Page 51 | Volume 1 | The Leadership Journal of Dallas Baptist University

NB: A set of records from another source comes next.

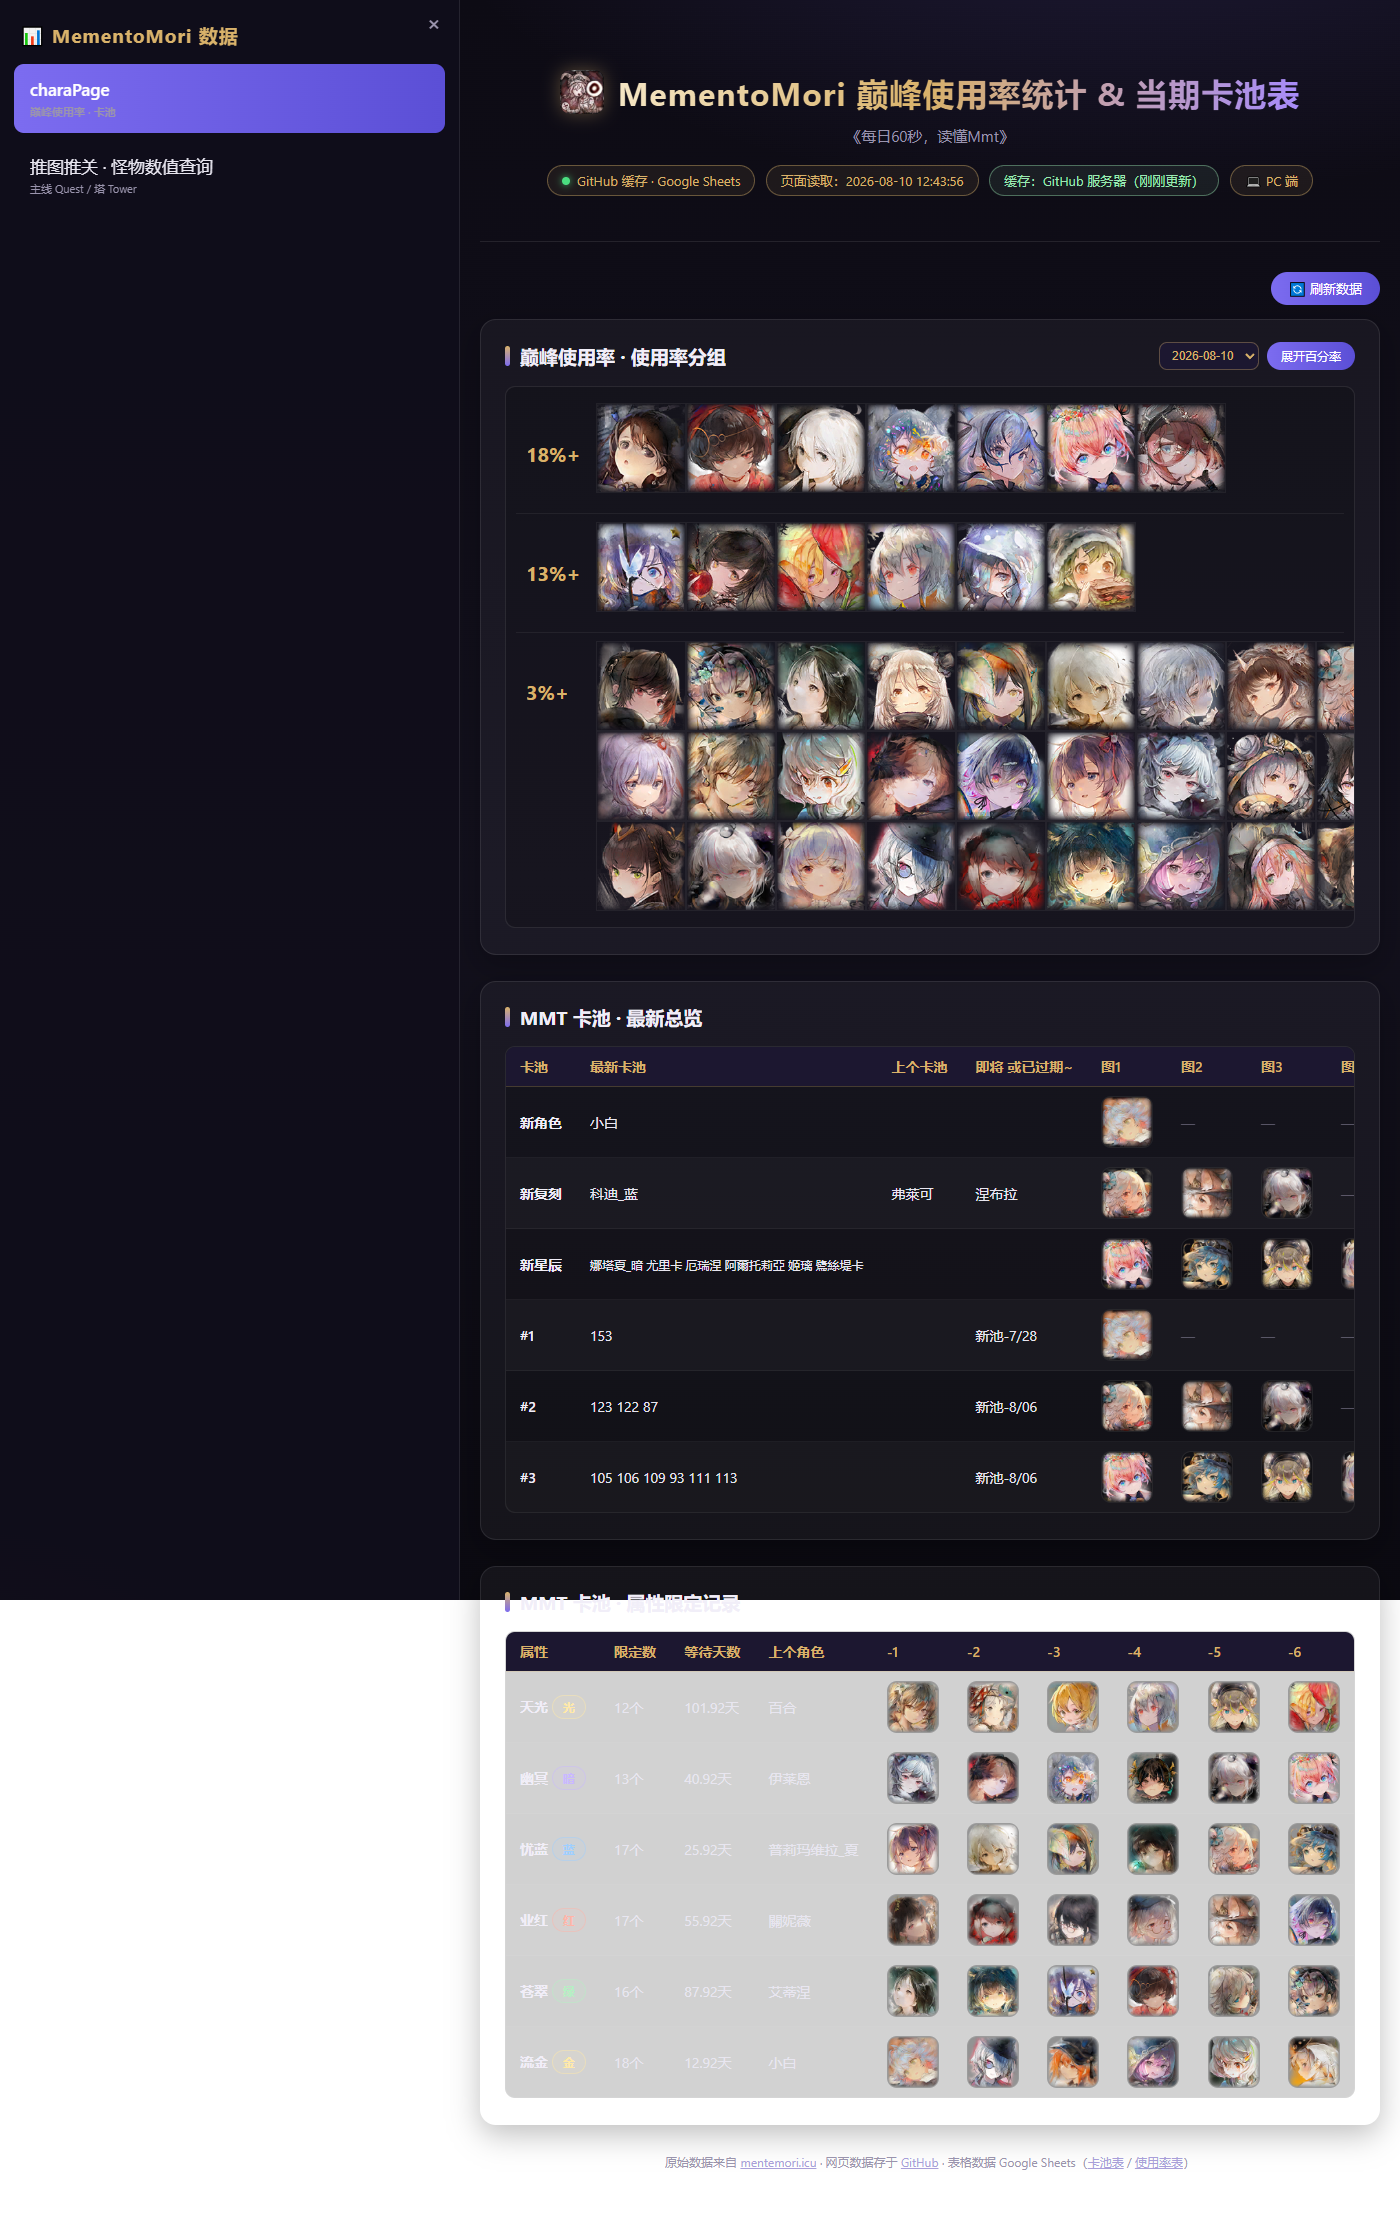
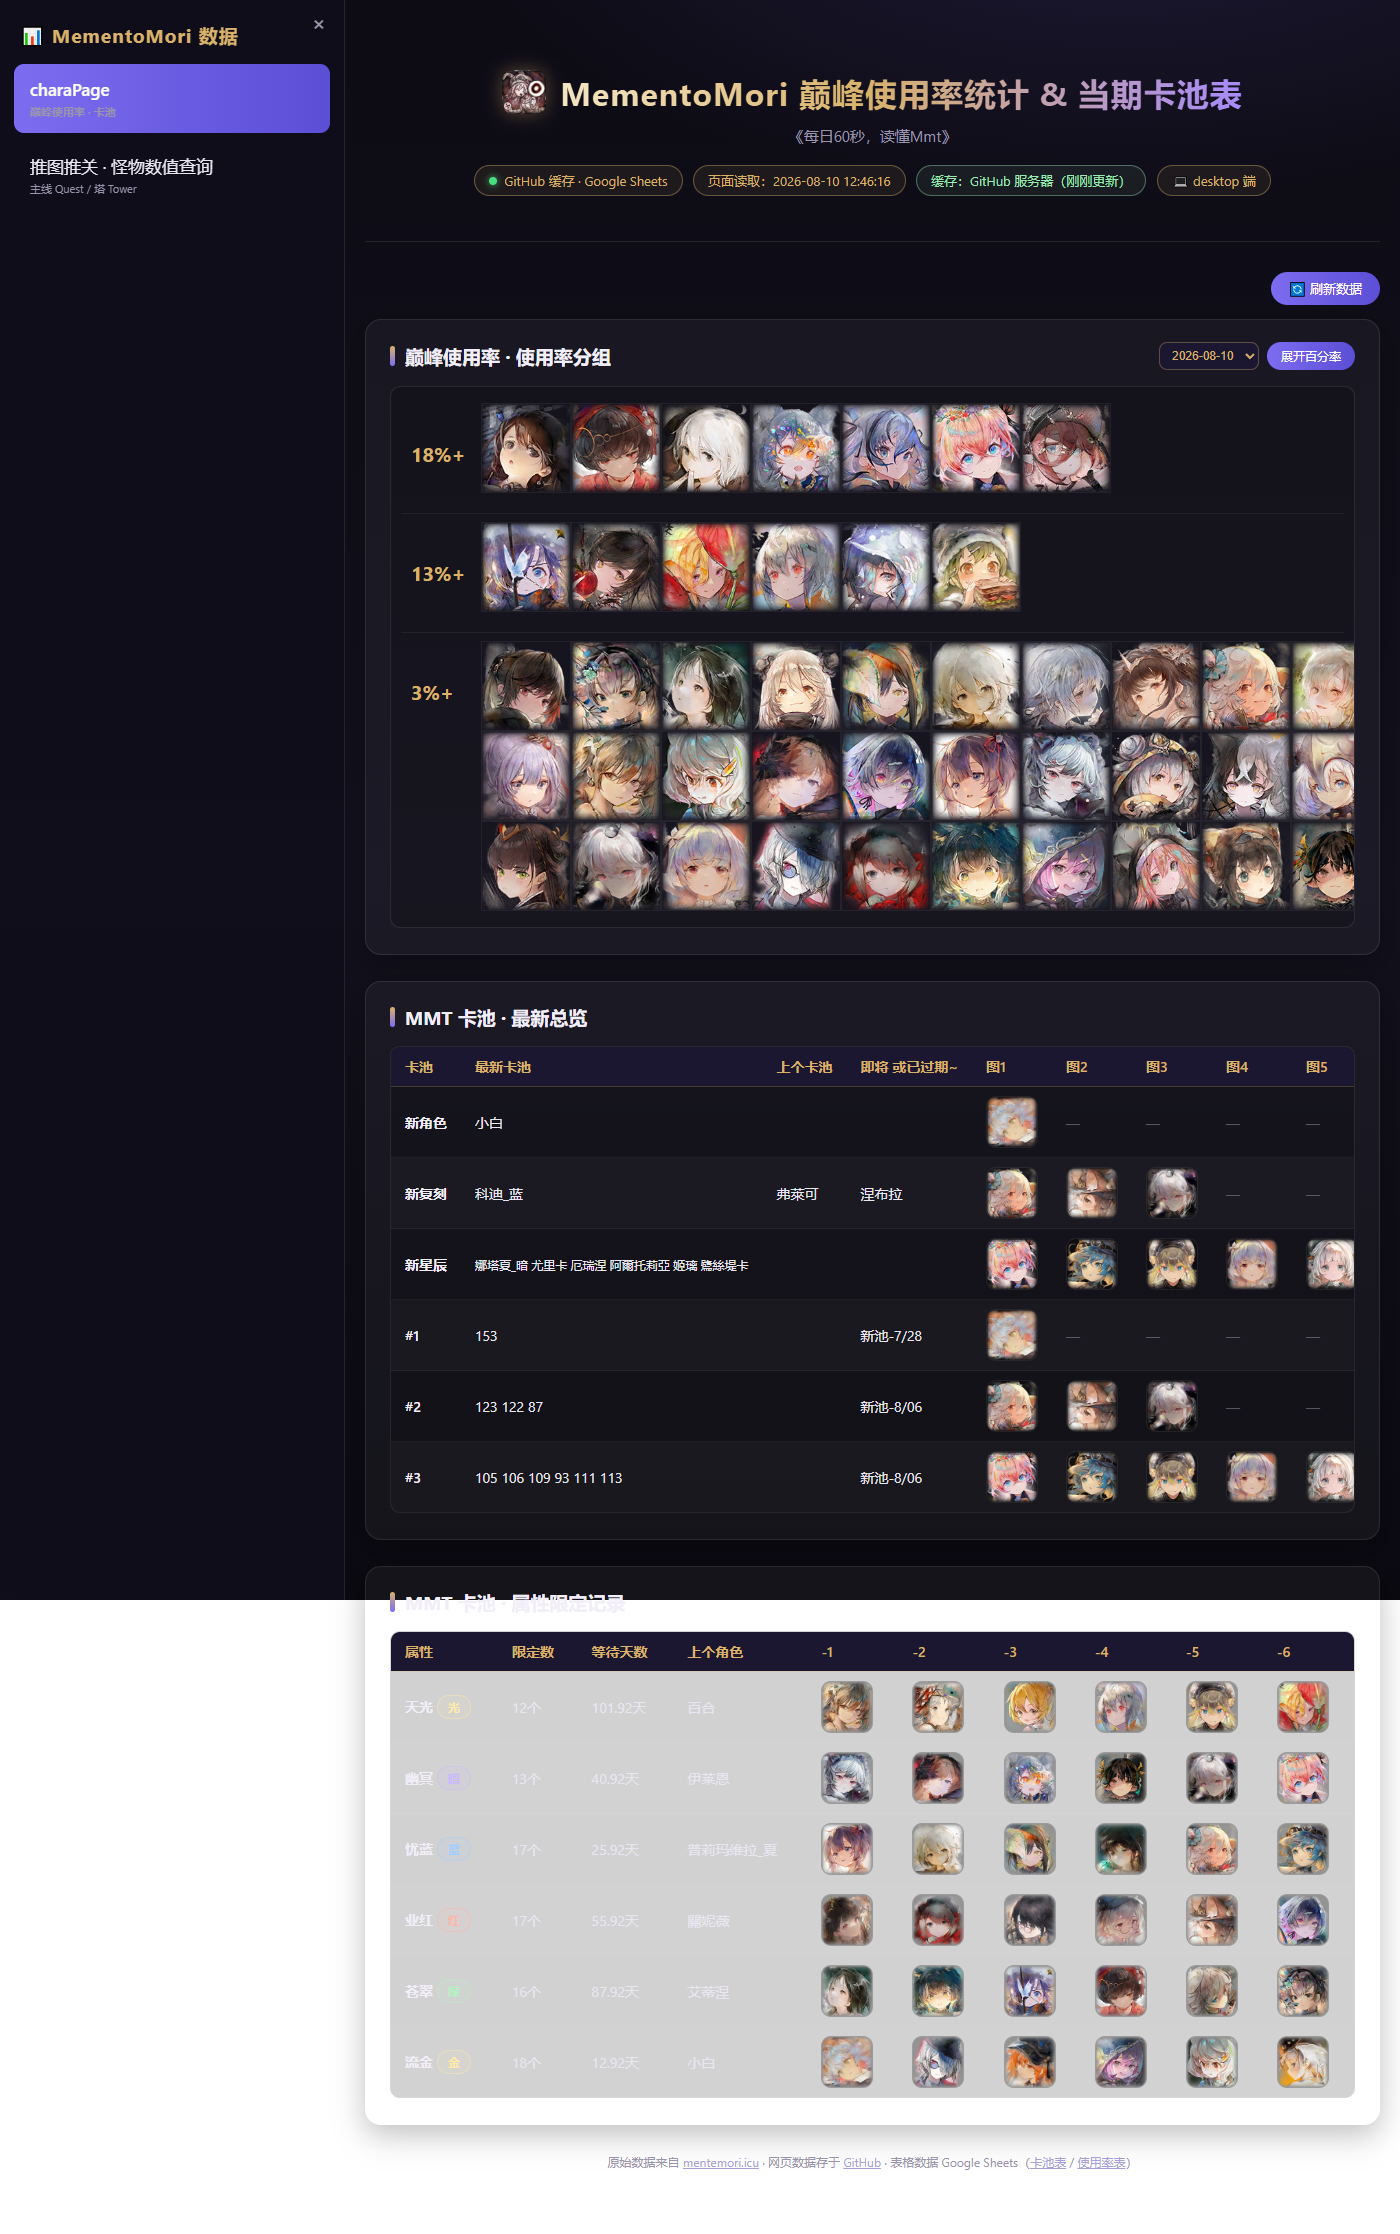
左侧宽度改为1.5倍(345px)

diff --git a/index.html b/index.html
@@ -231,7 +231,7 @@ footer a{color:#a99fd9}
   .ic{width:10%;height:auto;aspect-ratio:1/1}
   .ic .pct{font-size:10px;line-height:16px}
 }
-.side{position:fixed;left:0;top:0;bottom:0;width:460px;background:rgba(16,13,26,.97);border-right:1px solid var(--panel-border);padding:22px 14px;z-index:80;transform:translateX(-100%);transition:transform .25s ease;overflow-y:auto}
+.side{position:fixed;left:0;top:0;bottom:0;width:345px;background:rgba(16,13,26,.97);border-right:1px solid var(--panel-border);padding:22px 14px;z-index:80;transform:translateX(-100%);transition:transform .25s ease;overflow-y:auto}
 .side.open{transform:translateX(0)}
 .side .side-title{color:var(--gold);font-weight:700;font-size:19px;margin:0 0 16px;padding:0 6px;letter-spacing:1px}
 .side .side-link{display:block;color:var(--text);text-decoration:none;padding:14px 16px;border-radius:10px;margin-bottom:8px;font-size:17px;line-height:1.4}
@@ -243,7 +243,7 @@ footer a{color:#a99fd9}
 .side-mask{position:fixed;inset:0;background:rgba(0,0,0,.45);z-index:70;display:none}
 .side-mask.show{display:block}
 body.side-collapsed .side-open{display:block}
-@media (min-width:769px){body:not(.side-collapsed){padding-left:460px}}
+@media (min-width:769px){body:not(.side-collapsed){padding-left:345px}}
 @media (max-width:768px){header.top{padding-top:52px}}
 
 </style>

diff --git a/monsters.html b/monsters.html
@@ -72,7 +72,7 @@ tbody tr:last-child td{border-bottom:none}
 footer{text-align:center;color:var(--muted);font-size:12px;margin-top:10px;line-height:1.9}
 footer a{color:#a99fd9}
 /* ===== 左侧悬浮标题列 ===== */
-.side{position:fixed;left:0;top:0;bottom:0;width:460px;background:rgba(16,13,26,.97);border-right:1px solid var(--panel-border);padding:22px 14px;z-index:80;transform:translateX(-100%);transition:transform .25s ease;overflow-y:auto}
+.side{position:fixed;left:0;top:0;bottom:0;width:345px;background:rgba(16,13,26,.97);border-right:1px solid var(--panel-border);padding:22px 14px;z-index:80;transform:translateX(-100%);transition:transform .25s ease;overflow-y:auto}
 .side.open{transform:translateX(0)}
 .side .side-title{color:var(--gold);font-weight:700;font-size:19px;margin:0 0 16px;padding:0 6px;letter-spacing:1px}
 .side .side-link{display:block;color:var(--text);text-decoration:none;padding:14px 16px;border-radius:10px;margin-bottom:8px;font-size:17px;line-height:1.4}
@@ -85,7 +85,7 @@ footer a{color:#a99fd9}
 .side-mask.show{display:block}
 body.side-collapsed .side-open{display:block}
 @media (min-width:769px){
-  body:not(.side-collapsed){padding-left:460px}
+  body:not(.side-collapsed){padding-left:345px}
 }
 @media (max-width:768px){
   header.top{padding-top:52px}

51 experience, the pattern remained that God would prepare the heart of the leader first so that the leader would be truly ready with his/her own resilient faith. Out of those inner springs of strength rooted in faith in God alone, the leader was equipped to lead others to do the same. Once the leader was prepared individually, we see several images of the type of spiritual leader that God desired them to be for His people. Three biblical images, in particular, work together to provide a robust picture of what God intended for the spiritual leaders he raised up for His people. These include the image of the servant, the shepherd, and the steward.13 In the coming sections, we will analyze each of these biblical metaphors and see how they provide a comprehensive picture of spiritual leadership for Christian leaders in crisis. THE LEADER AS SERVANT The first biblical image that provides a foundation for spiritual leadership in crises is the image of the servant found in Mark 10:42-45. While most of the people of Jesus’ day would have viewed this as an image that connoted a lowly, forsaken, insignificant individual, Jesus elevated this mindset of humble service when He told His disciples: You know that those who are regarded as rulers of the Gentiles lord it over them, and their high officials exercise authority over them. Not so with you. Instead, whoever wants to become great among you must be your servant, and whoever wants to be first must be slave of all. For even the Son of Man did not come to be served, but to serve, and to give his life as a ransom for many. At the heart of this image of leadership was a mindset of service to God first, then to others. The biblical servant leader must first see himself as primarily a servant of God, and out of that service to God comes a heart of service for others. As Don Howell notes: A heart in pursuit of God’s glory and the spiritual welfare of God’s people nurtures resilience because it releases one from being inflated by triumphs or dismayed by setbacks. One who seeks to please God above all else possesses a kingdom perspective that facilitates partnerships with others of like faith, sublimating egocentric agendas and the need to be someone for a greater legacy–the building up of individuals into communities of worship and witness. Such a person shares the servant posture of the LEADING ONESELF AND OTHERS IN CRISIS SITUATIONS